  • The publicity notes for Strange Mercy describe many of the tracks being "about wanting relief from pain, and searching high and low for release." Clark elaborated to Spinner on the kind of pain that she is singing about: "There's so many kinds of pain," she said. "There's existential crisis pain, the physicality of grief, there's losing people and reeling from that. There's self-induced, there's externally induced. It's a smorgasbord of pain."
  • Strange Mercy features very little of the ornately structured arrangements that marked Clark's previous release, Actor, and is a much more guitar-oriented album than her previous LPs. "I wanted to make things direct and immediate," said Clark. "I didn't tinker. I tried to keep the arrangements pretty simple and use just enough instrumentation to get the point across. I didn't want anything to get in the way."
  • Annie Clark recalled to Mojo magazine in 2015: "Strange Mercy was a record that I wrote when I was just shatter4ed, heartbroken. I'd lost a lot of people and it was just a horrible time in my life, and I was writing my way out of misery. The fire was still at my heels."
Please sign in or register to post comments.


Be the first to comment...

David Paich of TotoSongwriter Interviews

Toto's keyboard player explains the true meaning of "Africa" and talks about working on the Thriller album.

Curt Kirkwood of Meat PuppetsSongwriter Interviews

The (Meat)puppetmaster takes us through songs like "Lake Of Fire" and "Backwater," and talks about performing with Kurt Cobain on MTV Unplugged.

Ian Anderson: "The delight in making music is that you don't have a formula"Songwriter Interviews

Ian talks about his 3 or 4 blatant attempts to write a pop song, and also the ones he most connected with, including "Locomotive Breath."

Dexys (Kevin Rowland and Jim Paterson)Songwriter Interviews

"Come On Eileen" was a colossal '80s hit, but the band - far more appreciated in their native UK than stateside - released just three albums before their split. Now, Dexys is back.

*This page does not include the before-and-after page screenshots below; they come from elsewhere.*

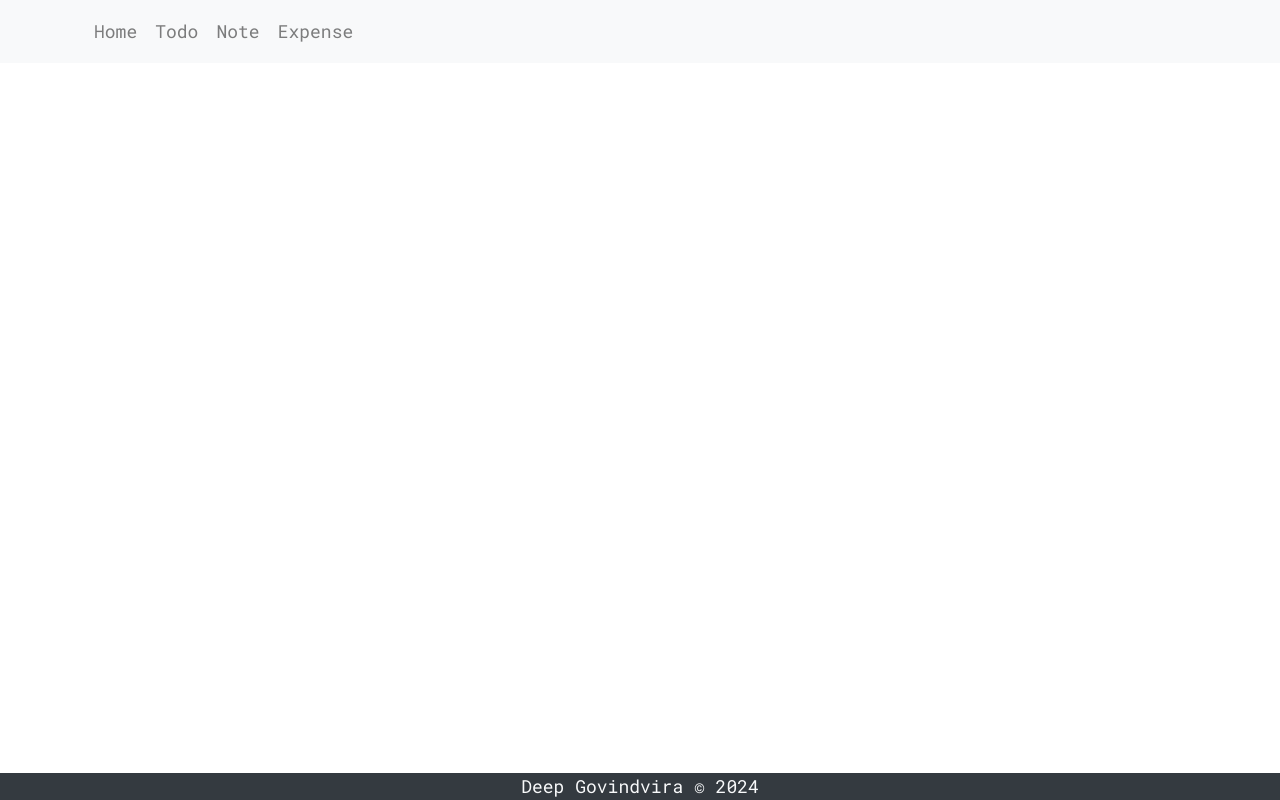
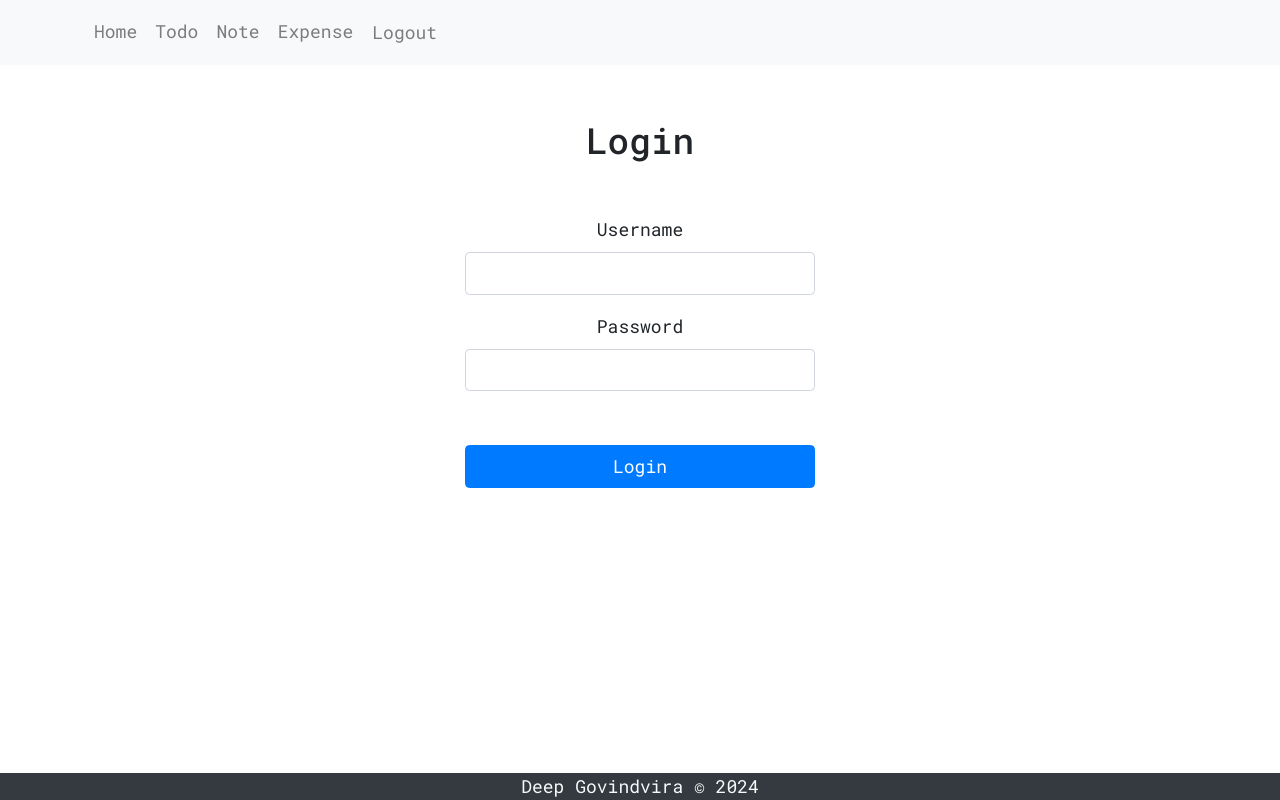
Before and after one commit to deep-govindvira/life-suite, a React (Create React App) app in the folder frontend/: page /login in a window 1280 px wide. Built offline with nearby package versions, Linux system fonts and the light colour scheme; sample sign-in values are in the browser's storage.

Commit message:
Add Login

```diff
--- a/frontend/src/App.css
+++ b/frontend/src/App.css
@@ -32,6 +32,7 @@
   from {
     transform: rotate(0deg);
   }
+
   to {
     transform: rotate(360deg);
   }
@@ -41,3 +42,9 @@
   font-family: 'Roboto Mono';
   font-size: large;
 }
+
+@media screen and (max-width: 600px) {
+  * {
+    font-size: 12px;
+  }
+}
--- a/frontend/src/App.js
+++ b/frontend/src/App.js
@@ -1,27 +1,50 @@
 import './App.css';
 import Navbar from './Navbar';
-import { BrowserRouter, Routes, Route } from 'react-router-dom';
+import { BrowserRouter, Routes, Route, Navigate } from 'react-router-dom';
+import React, { useState, useEffect } from 'react';
 import Home from './home/Home';
 import Todo from './todo/Todo';
 import Note from './note/Note';
 import NoteAdd from './note/NoteAdd';
 import NoteUpdate from './note/NoteUpdate';
 import Expense from './expense/Expense';
+import Login from './login/Login'; // Import Login component
 
 function App() {
+  const [isLoggedIn, setIsLoggedIn] = useState(false);
+
+  useEffect(() => {
+    // Check if user is logged in by checking localStorage
+    const user = localStorage.getItem('username');
+    if (user) {
+      setIsLoggedIn(true);
+    }
+  }, []);
+
+  const handleLoginLogout = () => {
+    if (isLoggedIn) {
+      localStorage.removeItem('username');
+      localStorage.removeItem('password');
+      setIsLoggedIn(false);
+    }
+  };
+
   return (
     <div className="App">
       <BrowserRouter>
         <div>
-          <Navbar />
+          <Navbar isLoggedIn={isLoggedIn} onLoginLogout={handleLoginLogout} />
         </div>
         <Routes>
           <Route path='/' element={<Home />} />
-          <Route path='/Todo' element={<Todo />} />
-          <Route path='/Note' element={<Note />} />
-          <Route path='/Note/Add' element={<NoteAdd />} />
-          <Route path='/Note/:id' element={<NoteUpdate />} />
-          <Route path='/Expense' element={<Expense />} />
+          <Route path='/login' element={<Login onLogin={setIsLoggedIn} />} />
+
+          {/* Only allow access to routes if logged in */}
+          <Route path='/Todo' element={isLoggedIn ? <Todo /> : <Navigate to="/login" />} />
+          <Route path='/Note' element={isLoggedIn ? <Note /> : <Navigate to="/login" />} />
+          <Route path='/Note/Add' element={isLoggedIn ? <NoteAdd /> : <Navigate to="/login" />} />
+          <Route path='/Note/:id' element={isLoggedIn ? <NoteUpdate /> : <Navigate to="/login" />} />
+          <Route path='/Expense' element={isLoggedIn ? <Expense /> : <Navigate to="/login" />} />
         </Routes>
       </BrowserRouter>
       <div className="fixed-bottom bg-dark text-light">Deep Govindvira © 2024</div>
--- a/frontend/src/Navbar.js
+++ b/frontend/src/Navbar.js
@@ -1,27 +1,57 @@
 import React from 'react';
-import { NavLink } from 'react-router-dom';
+import { NavLink, useNavigate } from 'react-router-dom';
 
-function Navbar() {
+function Navbar({ isLoggedIn, onLoginLogout }) {
+  const navigate = useNavigate();
+
   const data = [
     { name: 'Home', url: '/' },
     { name: 'Todo', url: '/Todo' },
-    { name: 'Note', url: '/Note'},
-    { name: 'Expense', url: '/Expense'}
+    { name: 'Note', url: '/Note' },
+    { name: 'Expense', url: '/Expense' },
+    {
+      name: isLoggedIn ? 'Logout' : 'Login',
+      url: isLoggedIn ? '#' : '/login',
+      onClick: isLoggedIn
+        ? () => {
+            onLoginLogout();
+            navigate('/');
+          }
+        : null,
+    },
   ];
 
   return (
     <div className="navbar navbar-expand-lg navbar-light bg-light">
       <div className="container">
-        <button className="navbar-toggler" type="button" data-bs-toggle="collapse" data-bs-target="#basic-navbar-nav" aria-controls="basic-navbar-nav" aria-expanded="false" aria-label="Toggle navigation">
+        <button
+          className="navbar-toggler"
+          type="button"
+          data-bs-toggle="collapse"
+          data-bs-target="#basic-navbar-nav"
+          aria-controls="basic-navbar-nav"
+          aria-expanded="false"
+          aria-label="Toggle navigation"
+        >
           <span className="navbar-toggler-icon"></span>
         </button>
         <div className="collapse navbar-collapse" id="basic-navbar-nav">
           <ul className="navbar-nav ms-auto">
-            {data.map((item) => (
-              <li className="nav-item" key={item.name}>  {/* Key prop added here */}
-                <NavLink to={item.url} className="nav-link">
-                  {item.name}
-                </NavLink>
+            {data.map((item, index) => (
+              <li className="nav-item" key={index}>
+                {item.url === '#' ? (
+                  <button
+                    className="btn btn-link nav-link"
+                    onClick={item.onClick}
+                    style={{ cursor: 'pointer', textDecoration: 'none' }}
+                  >
+                    {item.name}
+                  </button>
+                ) : (
+                  <NavLink to={item.url} className="nav-link">
+                    {item.name}
+                  </NavLink>
+                )}
               </li>
             ))}
           </ul>
--- /dev/null
+++ b/frontend/src/login/Login.js
@@ -0,0 +1,60 @@
+import React, { useState } from 'react';
+import { useNavigate } from 'react-router-dom';
+
+function Login({ onLogin }) {
+  const [username, setUsername] = useState('');
+  const [password, setPassword] = useState('');
+  const [errorMessage, setErrorMessage] = useState('');
+  const navigate = useNavigate();
+
+  const handleSubmit = (e) => {
+    e.preventDefault();
+
+    if (username && password) {
+      // Simulate successful login and store username (do not store passwords)
+      localStorage.setItem('username', username);
+
+      // Update the login state and redirect
+      onLogin(true); // Set login state to true
+      navigate('/');
+    } else {
+      setErrorMessage('Please enter valid credentials');
+    }
+  };
+
+  return (
+    <div className="container mt-5">
+      <h2 className="text-center">Login</h2>
+      {errorMessage && <div className="alert alert-danger">{errorMessage}</div>}
+      <div className="row justify-content-center mt-5">
+        <div className="col-md-4" style={{ maxWidth: '400px', width: '100%' }}>
+          <form onSubmit={handleSubmit}>
+            <div className="mb-3">
+              <label htmlFor="username" className="form-label text-start">Username</label>
+              <input
+                type="text"
+                className="form-control"
+                id="username"
+                value={username}
+                onChange={(e) => setUsername(e.target.value)}
+              />
+            </div>
+            <div className="mb-5">
+              <label htmlFor="password" className="form-label text-start">Password</label>
+              <input
+                type="password"
+                className="form-control"
+                id="password"
+                value={password}
+                onChange={(e) => setPassword(e.target.value)}
+              />
+            </div>
+            <button type="submit" className="btn btn-primary w-100">Login</button>
+          </form>
+        </div>
+      </div>
+    </div>
+  );
+}
+
+export default Login;
```
Also changed, not shown: 1 other file (tests, documents, lock files or other folders).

Randy HouserSongwriter Interviews

The "How Country Feels" singer talks Skynyrd and songwriting.

Did They Really Sing In That Movie?Fact or Fiction

Michael J. Fox, Colin Farrell, Reese Witherspoon, Gwyneth Paltrow and George Clooney: Which actors really sang in their movies?